ENTRIES SHOWN:
:::::

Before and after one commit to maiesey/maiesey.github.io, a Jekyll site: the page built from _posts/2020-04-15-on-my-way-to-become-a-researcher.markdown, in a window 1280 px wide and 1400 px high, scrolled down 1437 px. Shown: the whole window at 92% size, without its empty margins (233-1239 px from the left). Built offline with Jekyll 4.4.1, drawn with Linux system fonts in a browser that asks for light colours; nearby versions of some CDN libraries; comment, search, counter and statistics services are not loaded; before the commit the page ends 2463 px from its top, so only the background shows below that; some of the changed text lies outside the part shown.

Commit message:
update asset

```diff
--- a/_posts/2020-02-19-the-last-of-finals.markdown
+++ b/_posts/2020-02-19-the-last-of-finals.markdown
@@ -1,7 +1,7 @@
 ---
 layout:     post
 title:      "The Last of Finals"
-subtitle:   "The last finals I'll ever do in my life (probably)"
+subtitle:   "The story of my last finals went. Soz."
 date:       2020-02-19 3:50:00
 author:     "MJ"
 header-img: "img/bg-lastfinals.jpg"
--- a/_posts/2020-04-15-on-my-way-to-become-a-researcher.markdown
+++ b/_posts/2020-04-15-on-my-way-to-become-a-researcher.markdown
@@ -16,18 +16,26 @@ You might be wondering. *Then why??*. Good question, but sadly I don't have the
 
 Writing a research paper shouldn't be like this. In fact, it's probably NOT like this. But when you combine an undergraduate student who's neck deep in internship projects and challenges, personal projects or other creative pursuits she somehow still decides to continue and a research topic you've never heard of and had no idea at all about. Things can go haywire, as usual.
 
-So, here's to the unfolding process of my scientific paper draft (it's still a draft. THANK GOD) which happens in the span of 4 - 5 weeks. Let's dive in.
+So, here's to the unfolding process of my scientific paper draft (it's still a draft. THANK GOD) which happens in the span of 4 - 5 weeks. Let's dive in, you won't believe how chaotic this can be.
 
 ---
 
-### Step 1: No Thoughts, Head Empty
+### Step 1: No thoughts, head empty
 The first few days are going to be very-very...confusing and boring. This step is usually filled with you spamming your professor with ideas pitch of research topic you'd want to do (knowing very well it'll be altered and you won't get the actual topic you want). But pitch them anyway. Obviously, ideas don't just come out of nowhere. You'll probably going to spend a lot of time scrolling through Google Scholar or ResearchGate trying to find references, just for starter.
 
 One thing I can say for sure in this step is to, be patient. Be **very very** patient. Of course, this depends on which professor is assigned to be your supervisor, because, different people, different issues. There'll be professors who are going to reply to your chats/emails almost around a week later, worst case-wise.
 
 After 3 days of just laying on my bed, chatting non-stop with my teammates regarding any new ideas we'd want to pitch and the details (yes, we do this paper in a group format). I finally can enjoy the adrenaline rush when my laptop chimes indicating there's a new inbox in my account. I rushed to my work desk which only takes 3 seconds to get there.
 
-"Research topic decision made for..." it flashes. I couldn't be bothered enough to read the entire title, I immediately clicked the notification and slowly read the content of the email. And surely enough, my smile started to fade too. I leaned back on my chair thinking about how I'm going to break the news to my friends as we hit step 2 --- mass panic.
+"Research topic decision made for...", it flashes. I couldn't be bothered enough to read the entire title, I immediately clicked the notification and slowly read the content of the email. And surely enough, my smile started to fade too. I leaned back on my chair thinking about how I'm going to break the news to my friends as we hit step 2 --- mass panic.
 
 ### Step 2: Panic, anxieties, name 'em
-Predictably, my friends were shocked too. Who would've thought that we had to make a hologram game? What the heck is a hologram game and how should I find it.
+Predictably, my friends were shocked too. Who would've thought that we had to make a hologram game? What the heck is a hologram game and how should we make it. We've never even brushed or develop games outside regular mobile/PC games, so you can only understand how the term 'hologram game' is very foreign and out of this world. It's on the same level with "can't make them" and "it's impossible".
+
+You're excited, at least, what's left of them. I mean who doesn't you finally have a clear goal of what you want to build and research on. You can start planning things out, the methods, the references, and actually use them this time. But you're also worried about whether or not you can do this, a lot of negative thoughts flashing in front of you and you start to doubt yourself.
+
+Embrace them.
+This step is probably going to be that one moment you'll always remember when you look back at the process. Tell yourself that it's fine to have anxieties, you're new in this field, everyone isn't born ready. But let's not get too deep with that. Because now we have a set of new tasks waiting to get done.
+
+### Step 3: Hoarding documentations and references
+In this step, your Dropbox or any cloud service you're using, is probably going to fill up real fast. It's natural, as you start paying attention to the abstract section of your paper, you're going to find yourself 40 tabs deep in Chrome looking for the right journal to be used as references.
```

:::::

Repeat every line of the data, exactly and in full.

RESULT OF THIS TASK:
Before and after one commit to maiesey/maiesey.github.io, a Jekyll site: the page built from _posts/2020-04-15-on-my-way-to-become-a-researcher.markdown, in a window 1280 px wide and 1400 px high, scrolled down 1437 px. Shown: the whole window at 92% size, without its empty margins (233-1239 px from the left). Built offline with Jekyll 4.4.1, drawn with Linux system fonts in a browser that asks for light colours; nearby versions of some CDN libraries; comment, search, counter and statistics services are not loaded; before the commit the page ends 2463 px from its top, so only the background shows below that; some of the changed text lies outside the part shown.

Commit message:
update asset

```diff
--- a/_posts/2020-02-19-the-last-of-finals.markdown
+++ b/_posts/2020-02-19-the-last-of-finals.markdown
@@ -1,7 +1,7 @@
 ---
 layout:     post
 title:      "The Last of Finals"
-subtitle:   "The last finals I'll ever do in my life (probably)"
+subtitle:   "The story of my last finals went. Soz."
 date:       2020-02-19 3:50:00
 author:     "MJ"
 header-img: "img/bg-lastfinals.jpg"
--- a/_posts/2020-04-15-on-my-way-to-become-a-researcher.markdown
+++ b/_posts/2020-04-15-on-my-way-to-become-a-researcher.markdown
@@ -16,18 +16,26 @@ You might be wondering. *Then why??*. Good question, but sadly I don't have the
 
 Writing a research paper shouldn't be like this. In fact, it's probably NOT like this. But when you combine an undergraduate student who's neck deep in internship projects and challenges, personal projects or other creative pursuits she somehow still decides to continue and a research topic you've never heard of and had no idea at all about. Things can go haywire, as usual.
 
-So, here's to the unfolding process of my scientific paper draft (it's still a draft. THANK GOD) which happens in the span of 4 - 5 weeks. Let's dive in.
+So, here's to the unfolding process of my scientific paper draft (it's still a draft. THANK GOD) which happens in the span of 4 - 5 weeks. Let's dive in, you won't believe how chaotic this can be.
 
 ---
 
-### Step 1: No Thoughts, Head Empty
+### Step 1: No thoughts, head empty
 The first few days are going to be very-very...confusing and boring. This step is usually filled with you spamming your professor with ideas pitch of research topic you'd want to do (knowing very well it'll be altered and you won't get the actual topic you want). But pitch them anyway. Obviously, ideas don't just come out of nowhere. You'll probably going to spend a lot of time scrolling through Google Scholar or ResearchGate trying to find references, just for starter.
 
 One thing I can say for sure in this step is to, be patient. Be **very very** patient. Of course, this depends on which professor is assigned to be your supervisor, because, different people, different issues. There'll be professors who are going to reply to your chats/emails almost around a week later, worst case-wise.
 
 After 3 days of just laying on my bed, chatting non-stop with my teammates regarding any new ideas we'd want to pitch and the details (yes, we do this paper in a group format). I finally can enjoy the adrenaline rush when my laptop chimes indicating there's a new inbox in my account. I rushed to my work desk which only takes 3 seconds to get there.
 
-"Research topic decision made for..." it flashes. I couldn't be bothered enough to read the entire title, I immediately clicked the notification and slowly read the content of the email. And surely enough, my smile started to fade too. I leaned back on my chair thinking about how I'm going to break the news to my friends as we hit step 2 --- mass panic.
+"Research topic decision made for...", it flashes. I couldn't be bothered enough to read the entire title, I immediately clicked the notification and slowly read the content of the email. And surely enough, my smile started to fade too. I leaned back on my chair thinking about how I'm going to break the news to my friends as we hit step 2 --- mass panic.
 
 ### Step 2: Panic, anxieties, name 'em
-Predictably, my friends were shocked too. Who would've thought that we had to make a hologram game? What the heck is a hologram game and how should I find it.
+Predictably, my friends were shocked too. Who would've thought that we had to make a hologram game? What the heck is a hologram game and how should we make it. We've never even brushed or develop games outside regular mobile/PC games, so you can only understand how the term 'hologram game' is very foreign and out of this world. It's on the same level with "can't make them" and "it's impossible".
+
+You're excited, at least, what's left of them. I mean who doesn't you finally have a clear goal of what you want to build and research on. You can start planning things out, the methods, the references, and actually use them this time. But you're also worried about whether or not you can do this, a lot of negative thoughts flashing in front of you and you start to doubt yourself.
+
+Embrace them.
+This step is probably going to be that one moment you'll always remember when you look back at the process. Tell yourself that it's fine to have anxieties, you're new in this field, everyone isn't born ready. But let's not get too deep with that. Because now we have a set of new tasks waiting to get done.
+
+### Step 3: Hoarding documentations and references
+In this step, your Dropbox or any cloud service you're using, is probably going to fill up real fast. It's natural, as you start paying attention to the abstract section of your paper, you're going to find yourself 40 tabs deep in Chrome looking for the right journal to be used as references.
```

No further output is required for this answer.